Gold prospecting in Connecticut has a small amount of placer gold, and To finding gold in connecticut can be done in river stream. As is the case in many other New England states, Connecticut does have gold from Alluvial placers,  those formed in river or stream sediments. 

Alluvial Gold: This is the gold that is deposited through the movement of water. Generally speaking, large deposits of gold are part of the Earth and were put in place many millions of years ago. Over time, these gold deposits were exposed to erosion that led to them being broken up and washed downstream in rivers, creeks and the like. Because gold is far heavier than typical rocks or gravel, it settled in small amounts spread out down the water flow.

Generally speaking, alluvial gold is the most often found since it’s also the easiest to locate. Panning streams or rivers can be done by individuals while mining companies can get massive amounts of alluvial gravel that lies in the river and stream beds.

Almost all rivers or stream in the state of Connecticut does have some gold bearing gravel or refined gold,  Because gold is heavier than any of the other materials that are found in the stream it will migrate down through the gravel to either a layer of clay or bedrock. For the same reason gold is not migrate very far from the banks of the stream so it is rather rare to find much Gold in the middle of the stream.

For finding gold in Connecticut  must determine where prospecting is permitted and be aware of the regulations under which he is allowed to search for gold and other metals. Permission to enter upon privately owned land must be obtained from the land owner. Determination of land ownership and location and contact with the owner 
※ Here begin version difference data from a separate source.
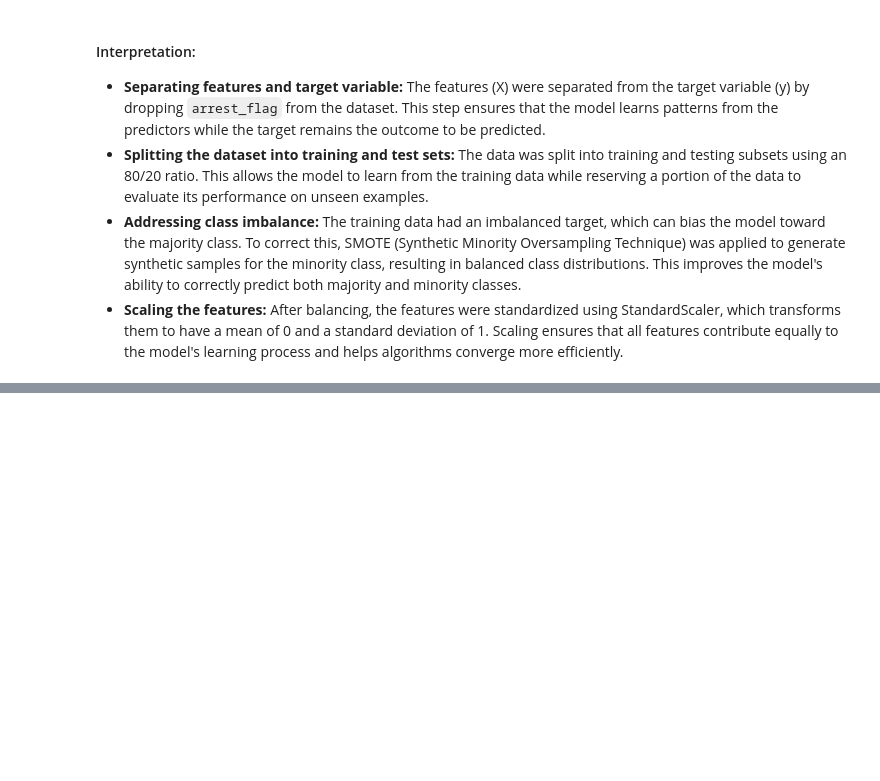
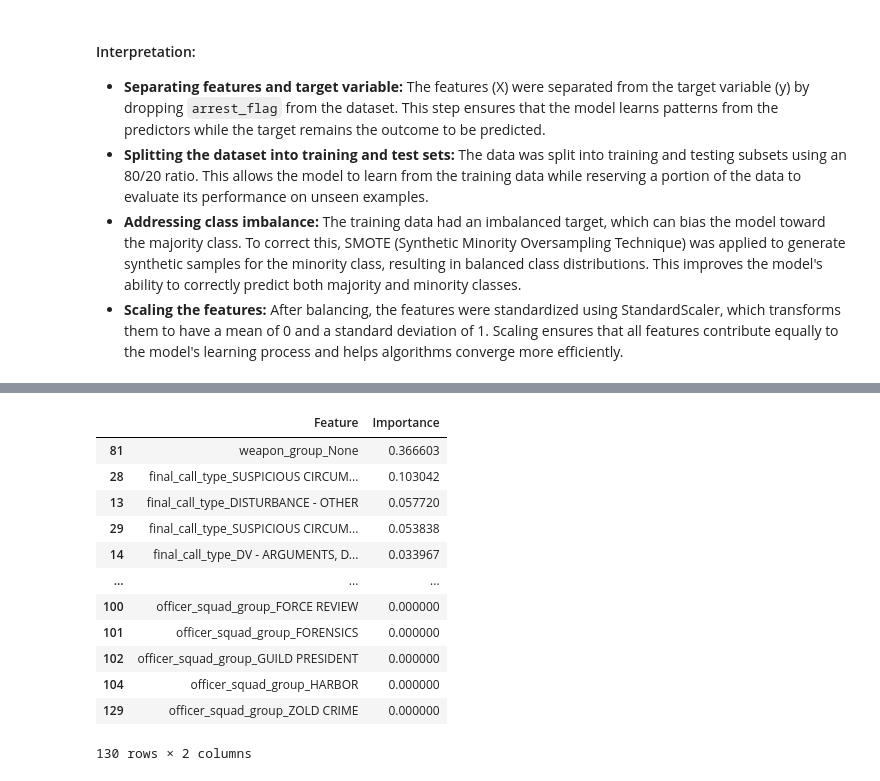
Before and after one commit to StacyMogeni/phase3_project, a Jupyter notebook: Untitled.ipynb, the cells around one changed output, grey strips where cells are left out. Drawn from its saved outputs; the diff is of its cells as text; code cells hidden in the pictures; blank space fills up the shorter version.

```diff
--- a/Untitled.ipynb
+++ b/Untitled.ipynb
@@ -1721,0 +1860,25 @@ random_search.best_params_
+# %%
+#Get feature importances
+importances = boost.feature_importances_
+
+#Create a DataFrame for easier visualization
+feature_names = X.columns
+feat_imp = pd.DataFrame({"Feature": feature_names, "Importance": importances})
+
+#Sort by importance
+feat_imp = feat_imp.sort_values(by="Importance", ascending=False)
+feat_imp
+# %% [output]
+|  | Feature | Importance |
+| 81 | weapon_group_None | 0.366603 |
+| 28 | final_call_type_SUSPICIOUS CIRCUM... | 0.103042 |
+| 13 | final_call_type_DISTURBANCE - OTHER | 0.057720 |
+| 29 | final_call_type_SUSPICIOUS CIRCUM... | 0.053838 |
+| 14 | final_call_type_DV - ARGUMENTS, D... | 0.033967 |
+| ... | ... | ... |
+| 100 | officer_squad_group_FORCE REVIEW | 0.000000 |
+| 101 | officer_squad_group_FORENSICS | 0.000000 |
+| 102 | officer_squad_group_GUILD PRESIDENT | 0.000000 |
+| 104 | officer_squad_group_HARBOR | 0.000000 |
+| 129 | officer_squad_group_ZOLD CRIME | 0.000000 |
+130 rows × 2 columns
```
Also changed, not shown: parts of 86 cells of this notebook.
Litchfield County in the northwestern part of the state has the most known occurrences, with nearly all gold being small glacial deposits. Another known gold bearing area in Litchfield County is Spruce Brook. It is a very small tributary to the Naugatuck River, and caused some very short-lived excitement when gold was first discovered there.
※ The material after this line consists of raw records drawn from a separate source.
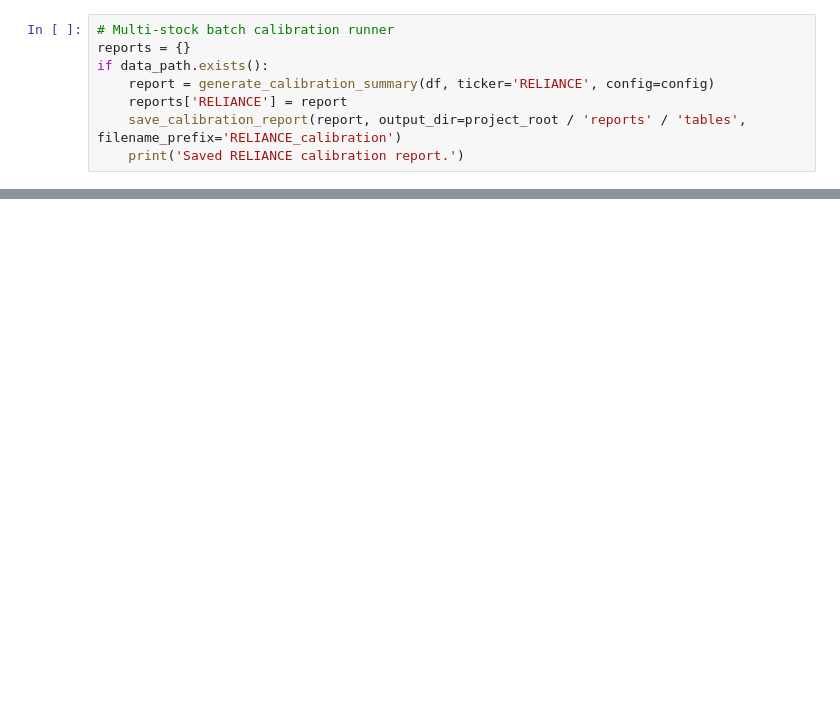
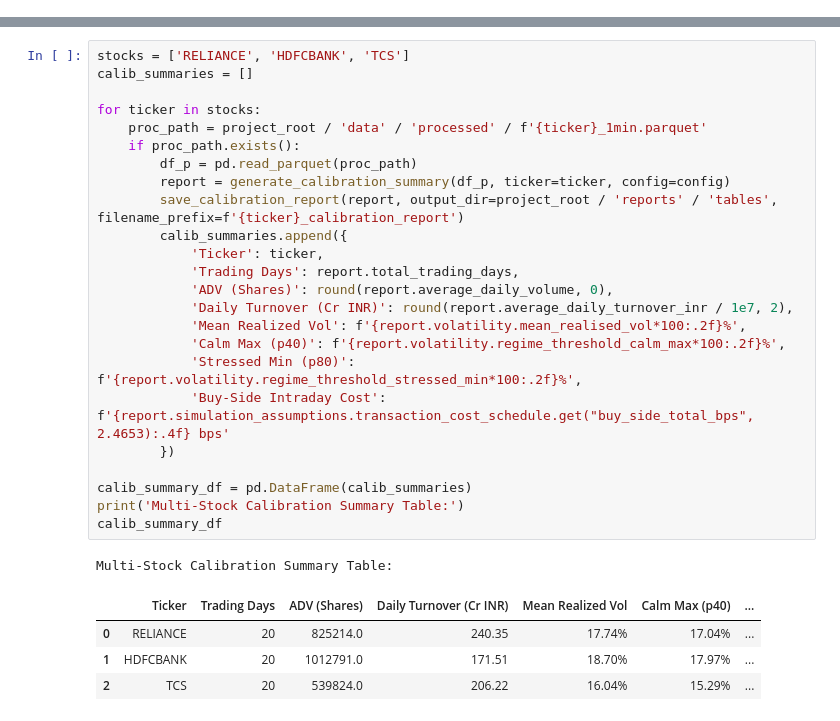
Before and after one commit to Sparkydev007/qrd2027-adaptive-execution, a Jupyter notebook: notebooks/02_calibration.ipynb, the cells around one changed output, grey strips where cells are left out. Drawn from its saved outputs; the diff is of its cells as text; blank space fills up the shorter version.

```diff
--- a/notebooks/02_calibration.ipynb
+++ b/notebooks/02_calibration.ipynb
@@ -51,8 +26,0 @@ Iterates across all configured stocks in `config.universe.stocks` and persists c
-# %%
-# Multi-stock batch calibration runner
-reports = {}
-if data_path.exists():
-    report = generate_calibration_summary(df, ticker='RELIANCE', config=config)
-    reports['RELIANCE'] = report
-    save_calibration_report(report, output_dir=project_root / 'reports' / 'tables', filename_prefix='RELIANCE_calibration')
-    print('Saved RELIANCE calibration report.')
@@ -58,0 +30,30 @@ if data_path.exists():
+# %%
+stocks = ['RELIANCE', 'HDFCBANK', 'TCS']
+calib_summaries = []
+
+for ticker in stocks:
+    proc_path = project_root / 'data' / 'processed' / f'{ticker}_1min.parquet'
+    if proc_path.exists():
+        df_p = pd.read_parquet(proc_path)
+        report = generate_calibration_summary(df_p, ticker=ticker, config=config)
+        save_calibration_report(report, output_dir=project_root / 'reports' / 'tables', filename_prefix=f'{ticker}_calibration_report')
+        calib_summaries.append({
+            'Ticker': ticker,
+            'Trading Days': report.total_trading_days,
+            'ADV (Shares)': round(report.average_daily_volume, 0),
+            'Daily Turnover (Cr INR)': round(report.average_daily_turnover_inr / 1e7, 2),
+            'Mean Realized Vol': f'{report.volatility.mean_realised_vol*100:.2f}%',
+            'Calm Max (p40)': f'{report.volatility.regime_threshold_calm_max*100:.2f}%',
+            'Stressed Min (p80)': f'{report.volatility.regime_threshold_stressed_min*100:.2f}%',
+            'Buy-Side Intraday Cost': f'{report.simulation_assumptions.transaction_cost_schedule.get("buy_side_total_bps", 2.4653):.4f} bps'
+        })
+
+calib_summary_df = pd.DataFrame(calib_summaries)
+print('Multi-Stock Calibration Summary Table:')
+calib_summary_df
+# %% [output]
+Multi-Stock Calibration Summary Table:
+|  | Ticker | Trading Days | ADV (Shares) | Daily Turnover (Cr INR) | Mean Realized Vol | Calm Max (p40) | ... |
+| 0 | RELIANCE | 20 | 825214.0 | 240.35 | 17.74% | 17.04% | ... |
+| 1 | HDFCBANK | 20 | 1012791.0 | 171.51 | 18.70% | 17.97% | ... |
+| 2 | TCS | 20 | 539824.0 | 206.22 | 16.04% | 15.29% | ... |
```
Also changed, not shown: parts of 8 cells of this notebook, 28 other files.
A known gold producer in Connecticut is Leadmine Brook, a tributary to the Naugatuck River just north of the town of Thomaston and above the Thomaston dam. The upper end of Leadmine Brook can be found in the area of Harwinton and along Birge Park Road and Hill Road. Gold can be found across the river with larger grains such as gravel
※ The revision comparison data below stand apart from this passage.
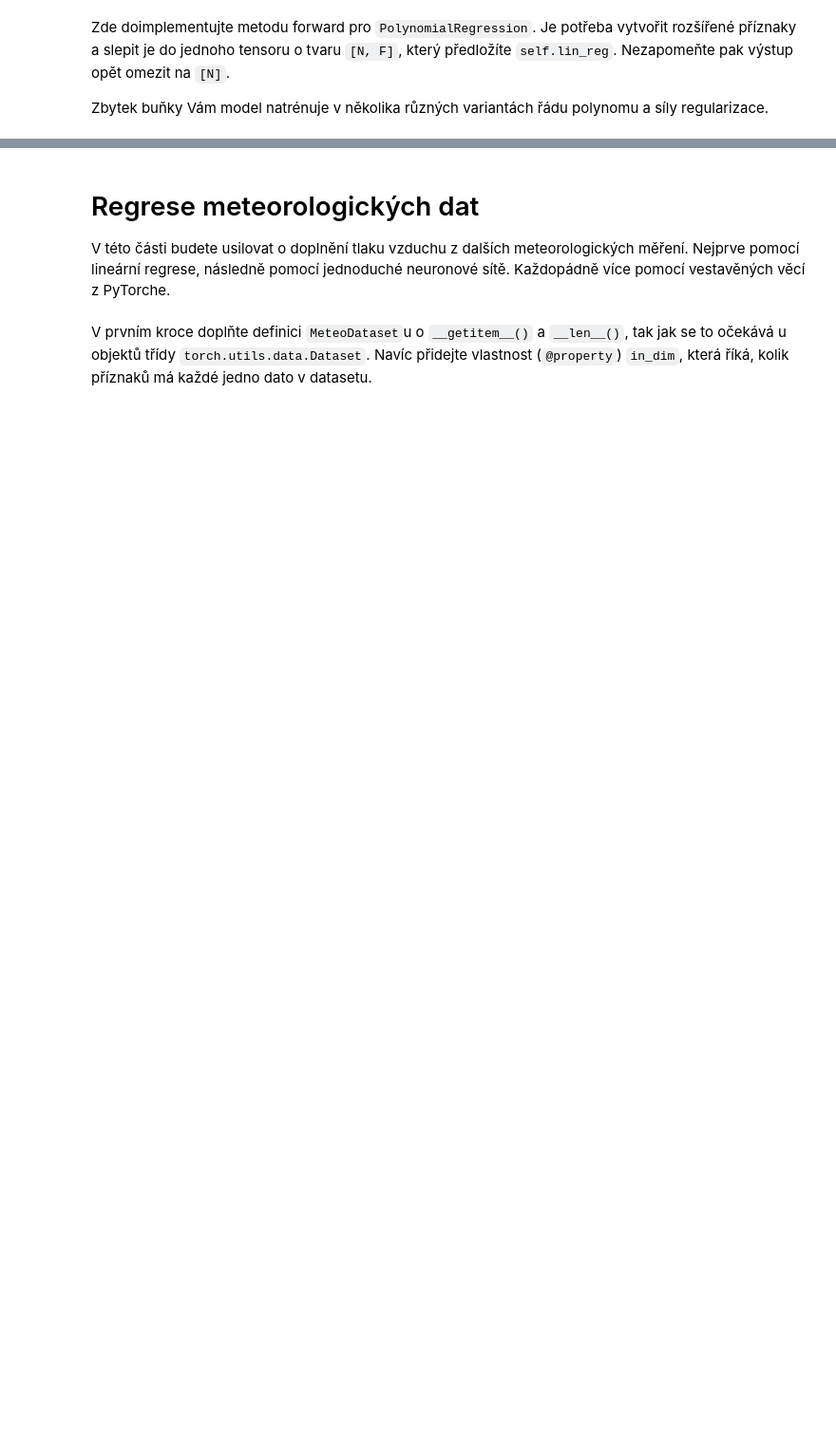
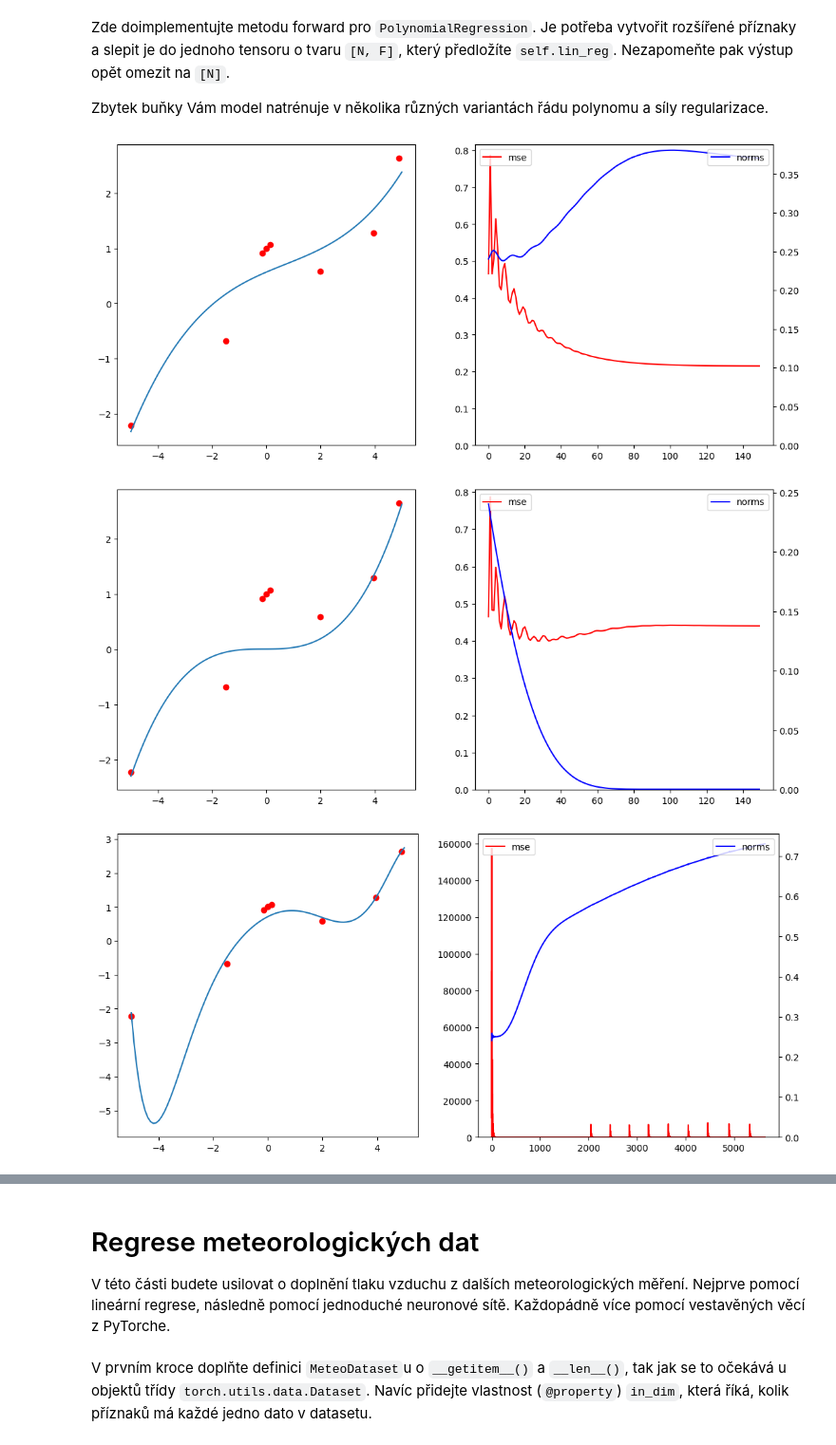
Before and after one commit to You-never-know/SUI-3, a Jupyter notebook: zadani.ipynb, the cells around one changed output, grey strips where cells are left out. Shown: that part at 95% size. Drawn from its saved outputs; the diff is of its cells as text; code cells hidden in the pictures; blank space fills up the shorter version.

```diff
--- a/zadani.ipynb
+++ b/zadani.ipynb
@@ -190,32 +192,36 @@ Zbytek buňky Vám model natrénuje v několika různých variantách řádu pol
 # %%
 class PolynomialRegression1D(torch.nn.Module):
     def __init__(self, order):
         super().__init__()
         self.order = order
         self.lin_reg = LinearRegression(order)
 
     def forward(self, x):
         features = torch.zeros(x.shape[0], self.order, dtype=torch.float32)
-        for power in range(1, self.order + 1):
-            features[:, power-1] = torch.pow(x.reshape(1, -1) , power)
+        for power in range(self.order):
+            features[:, power] = torch.pow(x.reshape(1, -1) , power + 1)
         return self.lin_reg(features)
 
     def l2_norm(self):
         return self.lin_reg.l2_norm()
 
 def run_polynomial_regr(order, l2_beta):
     model = PolynomialRegression1D(order)
     losses, norms = train_regression_model(
         model,
         MSE_with_regression(l2_beta),
         torch.optim.Adam(model.parameters(), 1e-2),
         data,
         ts,
         nb_steps= 50 + int(100*(order-2)**2.5)
     )
     plot_training_result(model, losses, norms)
 
-#run_polynomial_regr(3, 1e-3)
-#run_polynomial_regr(3, 1e+2)
-#run_polynomial_regr(7, 1e-1)
-#run_polynomial_regr(7, 1e+3)
+run_polynomial_regr(3, 1e-3)
+run_polynomial_regr(3, 1e+2)
+run_polynomial_regr(7, 1e-1)
+run_polynomial_regr(7, 1e+3)
+# %% [output]
+[figure, added]
+[figure, added]
+[figure, added]
```
Also changed, not shown: parts of 8 cells of this notebook.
One place gold prospecting can be found near Harford, Connecticut is in the Farmington River to the north. It is a sizable tributary to the Connecticut River, and is also known to contain very fine deposits of placer gold.